Within the listing below, filter for "styles" and copy every matching line.

*** Begin section ***

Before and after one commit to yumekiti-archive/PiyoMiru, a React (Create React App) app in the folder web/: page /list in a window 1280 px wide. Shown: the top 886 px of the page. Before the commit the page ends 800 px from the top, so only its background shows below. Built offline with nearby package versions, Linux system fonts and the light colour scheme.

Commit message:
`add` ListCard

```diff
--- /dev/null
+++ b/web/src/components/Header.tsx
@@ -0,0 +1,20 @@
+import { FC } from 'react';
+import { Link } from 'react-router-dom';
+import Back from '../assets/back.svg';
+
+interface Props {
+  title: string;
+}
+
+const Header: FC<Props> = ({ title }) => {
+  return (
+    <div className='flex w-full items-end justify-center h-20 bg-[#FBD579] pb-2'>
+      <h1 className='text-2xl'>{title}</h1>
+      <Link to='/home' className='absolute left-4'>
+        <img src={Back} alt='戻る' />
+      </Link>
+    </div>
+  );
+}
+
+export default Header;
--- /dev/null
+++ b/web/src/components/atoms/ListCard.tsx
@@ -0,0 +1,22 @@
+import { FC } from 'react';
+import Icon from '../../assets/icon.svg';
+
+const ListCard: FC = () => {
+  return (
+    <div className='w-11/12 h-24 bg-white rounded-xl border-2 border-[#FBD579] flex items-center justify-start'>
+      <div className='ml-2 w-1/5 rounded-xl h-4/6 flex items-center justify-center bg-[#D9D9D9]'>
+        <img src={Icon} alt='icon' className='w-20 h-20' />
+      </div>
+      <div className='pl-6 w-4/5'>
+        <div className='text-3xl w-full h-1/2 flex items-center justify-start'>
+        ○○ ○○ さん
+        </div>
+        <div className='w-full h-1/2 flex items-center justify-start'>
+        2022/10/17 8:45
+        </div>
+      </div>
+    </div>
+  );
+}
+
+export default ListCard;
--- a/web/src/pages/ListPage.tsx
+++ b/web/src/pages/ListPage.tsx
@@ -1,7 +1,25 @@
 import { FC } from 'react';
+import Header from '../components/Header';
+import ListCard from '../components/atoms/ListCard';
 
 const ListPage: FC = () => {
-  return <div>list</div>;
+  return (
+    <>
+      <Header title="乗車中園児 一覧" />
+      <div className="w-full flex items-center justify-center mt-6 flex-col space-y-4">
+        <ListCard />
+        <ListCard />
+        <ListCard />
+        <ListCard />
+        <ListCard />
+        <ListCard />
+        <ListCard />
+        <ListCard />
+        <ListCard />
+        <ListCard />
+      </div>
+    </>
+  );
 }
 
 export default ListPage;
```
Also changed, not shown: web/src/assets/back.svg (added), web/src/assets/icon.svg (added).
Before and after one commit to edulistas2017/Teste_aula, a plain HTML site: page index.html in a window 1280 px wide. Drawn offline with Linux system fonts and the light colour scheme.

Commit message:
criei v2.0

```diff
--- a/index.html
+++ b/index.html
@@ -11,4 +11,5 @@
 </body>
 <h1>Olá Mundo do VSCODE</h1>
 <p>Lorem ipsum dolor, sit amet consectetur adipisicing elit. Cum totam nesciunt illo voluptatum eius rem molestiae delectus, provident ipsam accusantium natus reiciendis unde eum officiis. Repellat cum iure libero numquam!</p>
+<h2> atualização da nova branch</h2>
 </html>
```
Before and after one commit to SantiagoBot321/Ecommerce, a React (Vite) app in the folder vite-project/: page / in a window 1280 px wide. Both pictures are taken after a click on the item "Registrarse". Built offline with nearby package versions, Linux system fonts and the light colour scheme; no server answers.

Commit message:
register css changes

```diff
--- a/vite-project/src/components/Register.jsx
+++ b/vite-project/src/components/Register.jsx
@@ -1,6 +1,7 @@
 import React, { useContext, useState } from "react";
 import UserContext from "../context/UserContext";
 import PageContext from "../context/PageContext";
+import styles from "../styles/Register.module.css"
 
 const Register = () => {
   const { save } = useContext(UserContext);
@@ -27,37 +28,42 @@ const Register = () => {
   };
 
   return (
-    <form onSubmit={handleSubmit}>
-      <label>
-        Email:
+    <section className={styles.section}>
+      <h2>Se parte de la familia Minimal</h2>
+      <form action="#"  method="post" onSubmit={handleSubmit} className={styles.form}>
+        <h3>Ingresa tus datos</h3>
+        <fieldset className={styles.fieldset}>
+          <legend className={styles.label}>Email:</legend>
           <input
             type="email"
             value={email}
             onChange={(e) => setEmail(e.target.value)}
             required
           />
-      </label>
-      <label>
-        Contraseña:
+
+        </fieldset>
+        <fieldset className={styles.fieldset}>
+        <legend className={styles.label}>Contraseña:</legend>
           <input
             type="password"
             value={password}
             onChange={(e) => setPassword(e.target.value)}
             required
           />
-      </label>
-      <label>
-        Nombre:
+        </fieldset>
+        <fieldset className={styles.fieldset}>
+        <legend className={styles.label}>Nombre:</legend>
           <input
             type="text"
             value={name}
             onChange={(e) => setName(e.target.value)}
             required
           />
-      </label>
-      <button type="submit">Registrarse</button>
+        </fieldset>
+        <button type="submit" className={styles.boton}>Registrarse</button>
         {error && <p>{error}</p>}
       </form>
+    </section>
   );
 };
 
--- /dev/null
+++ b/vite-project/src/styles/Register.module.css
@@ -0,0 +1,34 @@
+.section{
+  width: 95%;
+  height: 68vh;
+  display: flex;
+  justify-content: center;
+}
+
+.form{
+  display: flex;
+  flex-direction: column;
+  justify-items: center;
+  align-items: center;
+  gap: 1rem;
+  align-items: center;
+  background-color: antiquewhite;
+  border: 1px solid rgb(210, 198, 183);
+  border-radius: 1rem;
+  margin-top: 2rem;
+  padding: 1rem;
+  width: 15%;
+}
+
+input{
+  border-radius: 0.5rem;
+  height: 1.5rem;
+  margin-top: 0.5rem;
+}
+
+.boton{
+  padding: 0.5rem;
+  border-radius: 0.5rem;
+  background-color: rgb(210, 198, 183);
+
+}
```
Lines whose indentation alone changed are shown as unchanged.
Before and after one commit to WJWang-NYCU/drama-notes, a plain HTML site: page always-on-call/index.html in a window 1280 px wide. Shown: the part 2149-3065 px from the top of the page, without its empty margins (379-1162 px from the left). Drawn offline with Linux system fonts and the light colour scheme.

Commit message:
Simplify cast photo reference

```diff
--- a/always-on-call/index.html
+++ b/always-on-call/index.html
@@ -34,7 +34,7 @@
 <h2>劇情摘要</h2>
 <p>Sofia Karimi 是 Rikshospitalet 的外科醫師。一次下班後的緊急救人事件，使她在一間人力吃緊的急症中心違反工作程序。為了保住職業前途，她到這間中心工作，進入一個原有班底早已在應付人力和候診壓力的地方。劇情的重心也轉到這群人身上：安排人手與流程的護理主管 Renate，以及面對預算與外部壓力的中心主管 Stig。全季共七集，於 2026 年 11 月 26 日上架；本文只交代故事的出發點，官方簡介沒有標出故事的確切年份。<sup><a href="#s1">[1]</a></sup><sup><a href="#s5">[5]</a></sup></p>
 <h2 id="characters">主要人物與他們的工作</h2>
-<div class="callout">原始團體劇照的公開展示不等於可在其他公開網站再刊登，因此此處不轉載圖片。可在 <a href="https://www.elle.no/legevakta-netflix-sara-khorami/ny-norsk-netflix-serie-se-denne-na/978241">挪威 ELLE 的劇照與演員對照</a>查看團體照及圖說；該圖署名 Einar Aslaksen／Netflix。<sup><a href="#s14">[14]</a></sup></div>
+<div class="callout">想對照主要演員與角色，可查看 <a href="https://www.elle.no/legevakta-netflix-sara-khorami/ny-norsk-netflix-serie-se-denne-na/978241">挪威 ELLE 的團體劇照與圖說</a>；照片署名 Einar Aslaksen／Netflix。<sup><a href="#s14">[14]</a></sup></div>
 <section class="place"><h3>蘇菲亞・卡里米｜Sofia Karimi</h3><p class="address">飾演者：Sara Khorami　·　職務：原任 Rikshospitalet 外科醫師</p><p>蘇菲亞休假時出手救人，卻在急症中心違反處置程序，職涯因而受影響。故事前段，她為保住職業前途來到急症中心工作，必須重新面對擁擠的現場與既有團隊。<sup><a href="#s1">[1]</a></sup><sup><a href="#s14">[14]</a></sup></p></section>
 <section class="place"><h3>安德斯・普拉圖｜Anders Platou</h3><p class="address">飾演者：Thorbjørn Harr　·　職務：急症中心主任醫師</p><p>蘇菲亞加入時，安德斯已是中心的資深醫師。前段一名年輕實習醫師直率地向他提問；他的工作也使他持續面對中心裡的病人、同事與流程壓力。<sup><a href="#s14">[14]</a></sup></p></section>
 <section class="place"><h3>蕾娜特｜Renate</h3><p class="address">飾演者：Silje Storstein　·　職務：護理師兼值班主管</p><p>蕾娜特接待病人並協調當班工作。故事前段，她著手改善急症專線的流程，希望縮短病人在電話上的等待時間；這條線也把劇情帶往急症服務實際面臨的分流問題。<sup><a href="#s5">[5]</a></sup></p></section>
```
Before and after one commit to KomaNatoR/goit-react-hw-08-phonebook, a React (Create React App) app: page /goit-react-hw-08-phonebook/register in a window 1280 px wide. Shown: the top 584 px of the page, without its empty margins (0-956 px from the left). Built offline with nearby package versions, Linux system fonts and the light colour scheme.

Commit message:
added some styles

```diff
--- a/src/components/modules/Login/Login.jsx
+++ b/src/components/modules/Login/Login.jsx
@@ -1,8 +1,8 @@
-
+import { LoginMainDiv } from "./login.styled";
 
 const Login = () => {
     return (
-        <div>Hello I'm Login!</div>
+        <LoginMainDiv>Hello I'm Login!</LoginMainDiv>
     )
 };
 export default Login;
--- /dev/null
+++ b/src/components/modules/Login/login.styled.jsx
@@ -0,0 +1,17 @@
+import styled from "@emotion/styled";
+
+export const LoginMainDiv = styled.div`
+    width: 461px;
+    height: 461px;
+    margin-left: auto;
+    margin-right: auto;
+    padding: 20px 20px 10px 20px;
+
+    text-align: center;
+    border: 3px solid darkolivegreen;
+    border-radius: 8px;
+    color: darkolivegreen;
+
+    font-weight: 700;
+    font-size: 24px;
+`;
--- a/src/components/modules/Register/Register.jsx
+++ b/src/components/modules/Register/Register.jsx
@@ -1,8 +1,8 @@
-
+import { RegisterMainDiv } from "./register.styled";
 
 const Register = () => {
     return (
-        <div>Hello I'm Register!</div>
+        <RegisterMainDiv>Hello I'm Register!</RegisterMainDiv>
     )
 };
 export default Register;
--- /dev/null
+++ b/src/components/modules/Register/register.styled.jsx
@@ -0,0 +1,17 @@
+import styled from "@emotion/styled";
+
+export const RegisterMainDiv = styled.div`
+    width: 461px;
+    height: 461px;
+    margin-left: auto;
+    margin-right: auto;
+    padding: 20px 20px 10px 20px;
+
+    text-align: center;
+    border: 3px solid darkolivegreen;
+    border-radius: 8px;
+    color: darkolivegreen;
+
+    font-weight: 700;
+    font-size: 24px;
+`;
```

*** End section ***

Result for this exercise:
+import styles from "../styles/Register.module.css"
+    <section className={styles.section}>
+      <form action="#"  method="post" onSubmit={handleSubmit} className={styles.form}>
+        <fieldset className={styles.fieldset}>
+          <legend className={styles.label}>Email:</legend>
+        <fieldset className={styles.fieldset}>
+        <legend className={styles.label}>Contraseña:</legend>
+        <fieldset className={styles.fieldset}>
+        <legend className={styles.label}>Nombre:</legend>
+        <button type="submit" className={styles.boton}>Registrarse</button>
+++ b/vite-project/src/styles/Register.module.css
added some styles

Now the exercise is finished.